Many borrowers are taking out short-term bridging loans until more long-term finance is available.
A typical example of this is when a bridging loan is used to complete a property purchase while waiting for an existing property to sell. When the old home has been sold, the bridging loan can be repaid and a mortgage arranged for the new house.
If the same broker is used for the bridging finance and the mortgage, they can collaborate with both lenders to make sure that the mortgage funds are available as soon as the bridging loan has been repaid.
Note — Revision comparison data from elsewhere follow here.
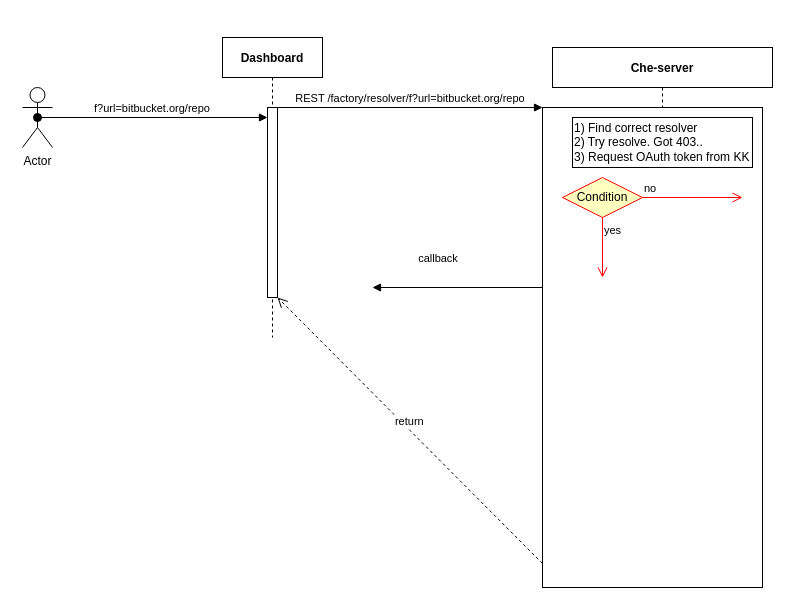
mshaposhnik/spec-docs keeps this draw.io diagram as Untitled Diagram.drawio. Above is the earlier version. Source tidied: cells renumbered, new cells numbered last; positions are measured from the earlier drawing's top-left corner, leaving out a move shared by most shapes. Both pictures are drawn from the tidied source at 100%, with x=0, y=0 at pixel (22, 37).
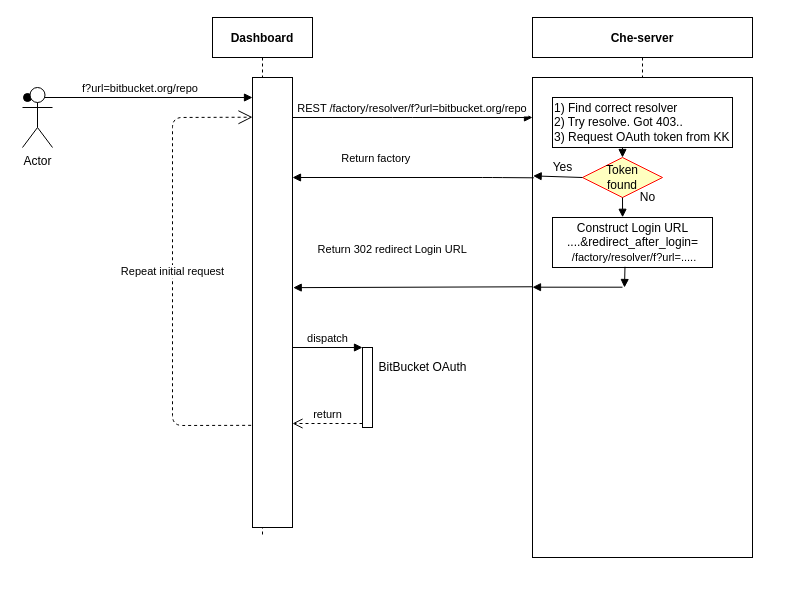
After the change.

What changed in the source:
```diff
@@
     <mxCell id="2" value="Dashboard" style="shape=umlLifeline;perimeter=lifelinePerimeter;rounded=0;shadow=0;strokeWidth=1;fontStyle=1;" parent="1" vertex="1">
-      <mxGeometry x="200" width="100" height="300" as="geometry" />
+      <mxGeometry x="190" y="-20" width="100" height="520" as="geometry" />
     </mxCell>
     <mxCell id="3" style="points=[];perimeter=orthogonalPerimeter;rounded=0;shadow=0;strokeWidth=1;" parent="2" vertex="1">
-      <mxGeometry x="45" y="70" width="10" height="190" as="geometry" />
+      <mxGeometry x="40" y="60" width="40" height="450" as="geometry" />
     </mxCell>
@@
     <mxCell id="5" value="Che-server" style="shape=umlLifeline;perimeter=lifelinePerimeter;rounded=0;shadow=0;strokeWidth=1;fontStyle=1;" parent="1" vertex="1">
-      <mxGeometry x="530" y="10" width="220" height="540" as="geometry" />
+      <mxGeometry x="510" y="-20" width="220" height="540" as="geometry" />
     </mxCell>
     <mxCell id="6" style="points=[];perimeter=orthogonalPerimeter;rounded=0;shadow=0;strokeWidth=1;" parent="5" vertex="1">
-      <mxGeometry x="-10" y="60" width="220" height="480" as="geometry" />
+      <mxGeometry y="60" width="220" height="480" as="geometry" />
     </mxCell>
     <mxCell id="7" value="&lt;div&gt;&lt;span&gt;1) Find correct resolver&lt;/span&gt;&lt;/div&gt;&lt;div&gt;&lt;span&gt;2) Try resolve. Got 403..&lt;/span&gt;&lt;/div&gt;&lt;div&gt;&lt;span&gt;3) Request OAuth token from KK&lt;/span&gt;&lt;/div&gt;" style="shape=umlLifeline;perimeter=lifelinePerimeter;whiteSpace=wrap;html=1;align=left;size=50;" parent="5" vertex="1">
-      <mxGeometry x="20" y="70" width="180" height="50" as="geometry" />
+      <mxGeometry x="20" y="80" width="180" height="50" as="geometry" />
     </mxCell>
-    <mxCell id="8" value="Condition" style="rhombus;whiteSpace=wrap;html=1;fillColor=#ffffc0;strokeColor=#ff0000;" parent="5" vertex="1">
-      <mxGeometry x="10" y="130" width="80" height="40" as="geometry" />
+    <mxCell id="8" value="Token&lt;br&gt;found&lt;br&gt;" style="rhombus;whiteSpace=wrap;html=1;fillColor=#ffffc0;strokeColor=#ff0000;" parent="5" vertex="1">
+      <mxGeometry x="50" y="140" width="80" height="40" as="geometry" />
     </mxCell>
-    <mxCell id="9" value="no" style="edgeStyle=orthogonalEdgeStyle;html=1;align=left;verticalAlign=bottom;endArrow=open;endSize=8;strokeColor=#ff0000;" parent="5" edge="1" source="8">
-      <mxGeometry x="-1" relative="1" as="geometry">
-        <mxPoint x="190" y="150" as="targetPoint" />
-      </mxGeometry>
-    </mxCell>
-    <mxCell id="10" value="yes" style="edgeStyle=orthogonalEdgeStyle;html=1;align=left;verticalAlign=top;endArrow=open;endSize=8;strokeColor=#ff0000;" parent="5" edge="1" source="8">
-      <mxGeometry x="-1" relative="1" as="geometry">
-        <mxPoint x="50" y="230" as="targetPoint" />
-      </mxGeometry>
-    </mxCell>
+    <mxCell id="15" value="Yes" style="text;html=1;align=center;verticalAlign=middle;fillColor=none;strokeColor=none;rounded=0;" parent="5" vertex="1">
+      <mxGeometry x="10" y="140" width="40" height="20" as="geometry" />
+    </mxCell>
+    <mxCell id="16" value="No" style="text;html=1;align=center;verticalAlign=middle;fillColor=none;strokeColor=none;rounded=0;" parent="5" vertex="1">
+      <mxGeometry x="100" y="170" width="30" height="20" as="geometry" />
+    </mxCell>
+    <mxCell id="17" value="Construct Login URL&lt;br&gt;....&amp;amp;redirect_after_login=&lt;br&gt;&lt;span style=&quot;font-size: 11px ; background-color: rgb(255 , 255 , 255)&quot;&gt;&amp;nbsp;/factory/resolver/f?url=.....&lt;/span&gt;" style="html=1;align=center;" parent="5" vertex="1">
+      <mxGeometry x="20" y="200" width="160" height="50" as="geometry" />
+    </mxCell>
+    <mxCell id="18" style="verticalAlign=bottom;endArrow=block;shadow=0;strokeWidth=1;" parent="5" edge="1">
+      <mxGeometry x="0.29" y="-10" relative="1" as="geometry">
+        <mxPoint x="90" y="269.7" as="sourcePoint" />
+        <mxPoint y="269.7" as="targetPoint" />
+      </mxGeometry>
+    </mxCell>
+    <mxCell id="19" style="html=1;verticalAlign=bottom;endArrow=block;exitX=0.5;exitY=1;exitDx=0;exitDy=0;entryX=0.438;entryY=-0.004;entryDx=0;entryDy=0;entryPerimeter=0;" parent="5" edge="1" source="8" target="17">
+      <mxGeometry relative="1" as="geometry" />
+    </mxCell>
+    <mxCell id="20" style="html=1;verticalAlign=bottom;endArrow=block;exitX=0;exitY=0.5;exitDx=0;exitDy=0;entryX=0.003;entryY=0.205;entryDx=0;entryDy=0;entryPerimeter=0;" parent="5" edge="1" source="8" target="6">
+      <mxGeometry relative="1" as="geometry" />
+    </mxCell>
+    <mxCell id="21" style="html=1;verticalAlign=bottom;endArrow=block;entryX=0.5;entryY=0;entryDx=0;entryDy=0;" parent="5" edge="1" target="8">
+      <mxGeometry x="-1" y="50" relative="1" as="geometry">
+        <mxPoint x="90" y="130" as="sourcePoint" />
+        <Array as="points">
+          <mxPoint x="90" y="130" />
+        </Array>
+      </mxGeometry>
+    </mxCell>
+    <mxCell id="12" value="REST /factory/resolver/f?url=bitbucket.org/repo" style="verticalAlign=bottom;endArrow=block;shadow=0;strokeWidth=1;" parent="1" edge="1" source="3">
+      <mxGeometry relative="1" as="geometry">
+        <mxPoint x="510" y="80" as="targetPoint" />
+        <Array as="points">
+          <mxPoint x="380" y="80" />
+        </Array>
+      </mxGeometry>
+    </mxCell>
+    <mxCell id="14" value="Actor" style="shape=umlActor;verticalLabelPosition=bottom;verticalAlign=top;html=1;" parent="1" vertex="1">
+      <mxGeometry y="50" width="30" height="60" as="geometry" />
+    </mxCell>
+    <mxCell id="22" value=" Return factory  " style="verticalAlign=bottom;endArrow=block;shadow=0;strokeWidth=1;exitX=0.006;exitY=0.209;exitDx=0;exitDy=0;exitPerimeter=0;" parent="1" edge="1" source="6" target="3">
+      <mxGeometry x="0.29" y="-10" relative="1" as="geometry">
+        <Array as="points">
+          <mxPoint x="470" y="140" />
+        </Array>
+      </mxGeometry>
+    </mxCell>
+    <mxCell id="23" value="  Return 302 redirect Login URL " style="verticalAlign=bottom;endArrow=block;shadow=0;strokeWidth=1;entryX=1.018;entryY=0.467;entryDx=0;entryDy=0;entryPerimeter=0;exitX=-0.001;exitY=0.436;exitDx=0;exitDy=0;exitPerimeter=0;" parent="1" edge="1" source="6" target="3">
+      <mxGeometry x="0.18" y="-29" relative="1" as="geometry" />
+    </mxCell>
+    <mxCell id="24" style="html=1;points=[];perimeter=orthogonalPerimeter;" parent="1" vertex="1">
+      <mxGeometry x="340" y="310" width="10" height="80" as="geometry" />
+    </mxCell>
+    <mxCell id="25" value="dispatch" style="html=1;verticalAlign=bottom;endArrow=block;entryX=0;entryY=0;" parent="1" edge="1" source="3" target="24">
+      <mxGeometry relative="1" as="geometry" />
+    </mxCell>
-    <mxCell id="11" value="return" style="verticalAlign=bottom;endArrow=open;dashed=1;endSize=8;exitX=0;exitY=0.95;shadow=0;strokeWidth=1;" parent="1" edge="1" source="6" target="3">
+    <mxCell id="11" value="return" style="html=1;verticalAlign=bottom;endArrow=open;dashed=1;endSize=8;exitX=0;exitY=0.95;" parent="1" edge="1" source="24" target="3">
       <mxGeometry relative="1" as="geometry" />
     </mxCell>
-    <mxCell id="12" value="REST /factory/resolver/f?url=bitbucket.org/repo" style="verticalAlign=bottom;endArrow=block;entryX=0;entryY=0;shadow=0;strokeWidth=1;" parent="1" edge="1" source="3" target="6">
-      <mxGeometry relative="1" as="geometry" />
-    </mxCell>
-    <mxCell id="13" value="callback" style="verticalAlign=bottom;endArrow=block;shadow=0;strokeWidth=1;" parent="1" edge="1" source="6">
-      <mxGeometry x="0.22" y="-20" relative="1" as="geometry">
-        <mxPoint x="350" y="250" as="targetPoint" />
-      </mxGeometry>
-    </mxCell>
-    <mxCell id="14" value="Actor" style="shape=umlActor;verticalLabelPosition=bottom;verticalAlign=top;html=1;" parent="1" vertex="1">
-      <mxGeometry y="50" width="30" height="60" as="geometry" />
-    </mxCell>
+    <mxCell id="26" value="BitBucket OAuth" style="text;html=1;align=center;verticalAlign=middle;" parent="1" vertex="1">
+      <mxGeometry x="350" y="320" width="100" height="20" as="geometry" />
+    </mxCell>
+    <mxCell id="27" style="html=1;verticalAlign=bottom;endArrow=block;exitX=0.453;exitY=0.986;exitDx=0;exitDy=0;exitPerimeter=0;" parent="1" edge="1" source="17">
+      <mxGeometry relative="1" as="geometry">
+        <mxPoint x="602" y="250" as="targetPoint" />
+      </mxGeometry>
+    </mxCell>
+    <mxCell id="28" value="Repeat initial request" style="endArrow=open;endSize=12;dashed=1;html=1;exitX=-0.034;exitY=0.773;exitDx=0;exitDy=0;exitPerimeter=0;" parent="1" edge="1" source="3">
+      <mxGeometry relative="1" as="geometry">
+        <mxPoint x="230" y="79.7" as="targetPoint" />
+        <Array as="points">
+          <mxPoint x="150" y="388" />
+          <mxPoint x="150" y="80" />
+        </Array>
+      </mxGeometry>
+    </mxCell>
```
A broker can help borrowers satisfy the different lending criteria for each type of loan. A bridging finance lender’s main concern is whether the borrower can pay back the loan within a short period of time, so they examine the exit strategy, which is the plan for when the loan will be repaid and where the money is coming from to make the repayment. For the bridging lender, the exit strategy is usually more important than the credit history of the loan applicant.
A mortgage lender is concerned about the long-term ability to keep up with monthly mortgage repayments, which could be over 10 to 20 years. They look much more closely at the credit history and salary of the borrower.
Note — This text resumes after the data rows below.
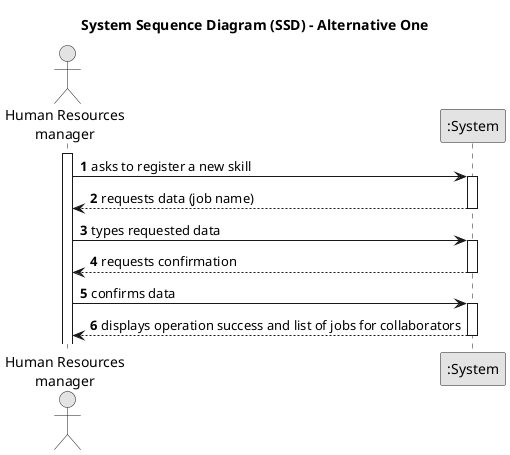
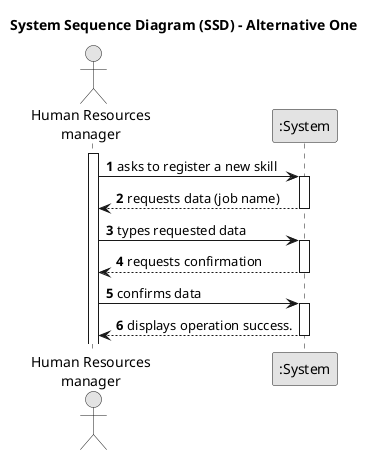
@startuml
skinparam monochrome true
skinparam packageStyle rectangle
skinparam shadowing false

title System Sequence Diagram (SSD) - Alternative One

autonumber

actor "Human Resources\nmanager" as Manager
participant ":System" as System

activate Manager

    Manager -> System : asks to register a new skill
    activate System

        System --> Manager : requests data (job name)
    deactivate System

   Manager  -> System : types requested data
    activate System

        System --> Manager  : requests confirmation
    deactivate System

    Manager  -> System : confirms data
    activate System

-         System --> Manager : displays operation success and list of jobs for collaborators
+         System --> Manager : displays operation success.
    deactivate System

@enduml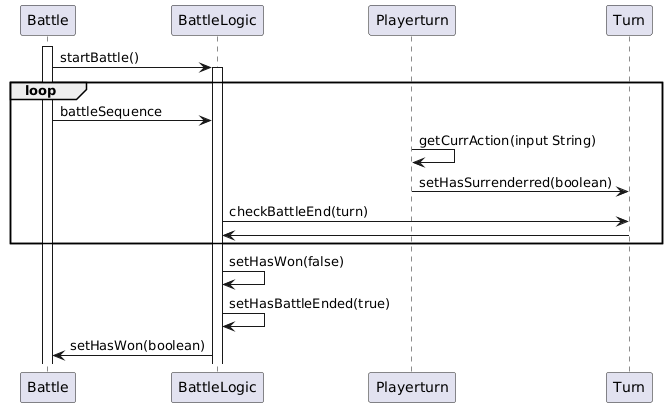
The PlantUML diagram docs/uml_image/fleeSequence.png in zavsky/tp, before a commit.
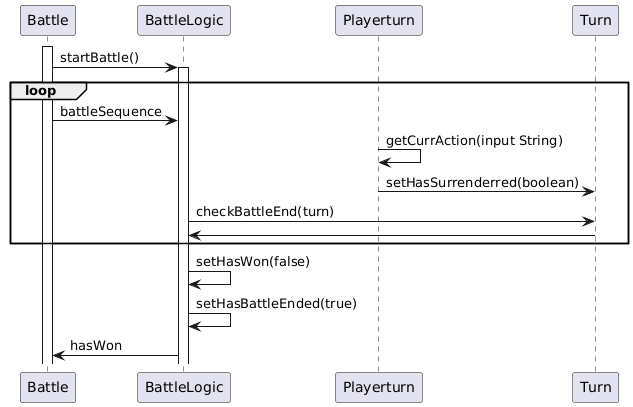
The same file after the commit.

Commit message:
update uml diagram

Diff of the diagram source:
```diff
@@ -15,5 +15,5 @@
 end
 BattleLogic -> BattleLogic : setHasWon(false)
 BattleLogic -> BattleLogic : setHasBattleEnded(true)
-BattleLogic -> Battle : setHasWon(boolean)
+BattleLogic -> Battle : hasWon
 @enduml
```
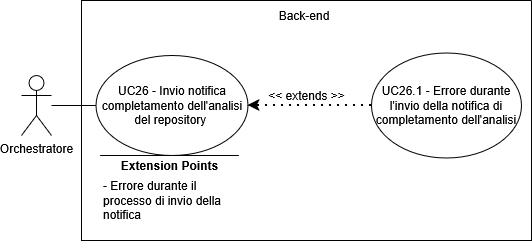
This is assets/diagrams/UC26.png from SkarabGroup/DocumentazioneProgetto, a draw.io export, as it was before one commit. Source tidied: cells renumbered, new cells last; positions are measured from the earlier drawing's top-left corner, leaving out a move shared by most shapes.
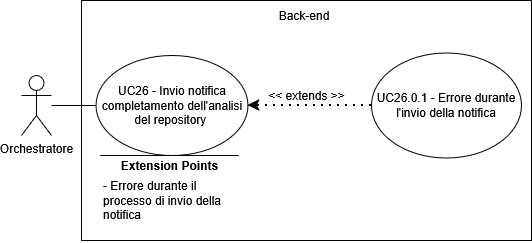
After the change.

Diff of the diagram source:
```diff
@@ -11,7 +11,7 @@
     <mxCell id="4" value="UC26 - Invio notifica completamento dell'analisi del repository&amp;nbsp;" style="ellipse;whiteSpace=wrap;html=1;" parent="3" vertex="1">
       <mxGeometry x="14.5" y="55" width="152" height="100" as="geometry" />
     </mxCell>
-    <mxCell id="5" value="UC26.1 - Errore durante l'invio della notifica di completamento dell'analisi" style="ellipse;whiteSpace=wrap;html=1;" parent="3" vertex="1">
+    <mxCell id="5" value="UC26.0.1 - Errore durante l'invio della notifica" style="ellipse;whiteSpace=wrap;html=1;" parent="3" vertex="1">
       <mxGeometry x="290" y="52.5" width="150" height="105" as="geometry" />
     </mxCell>
     <mxCell id="6" style="endArrow=classic;dashed=1;html=1;dashPattern=1 3;strokeWidth=2;rounded=0;entryX=1;entryY=0.5;entryDx=0;entryDy=0;exitX=0;exitY=0.5;exitDx=0;exitDy=0;strokeColor=default;curved=0;endFill=1;endSize=6;" parent="3" edge="1" source="5" target="4">
```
Many borrowers say mortgage delays are the reason for needing a bridging loan. A good broker will be able to find both a bridging loan and a mortgage that best suits their client.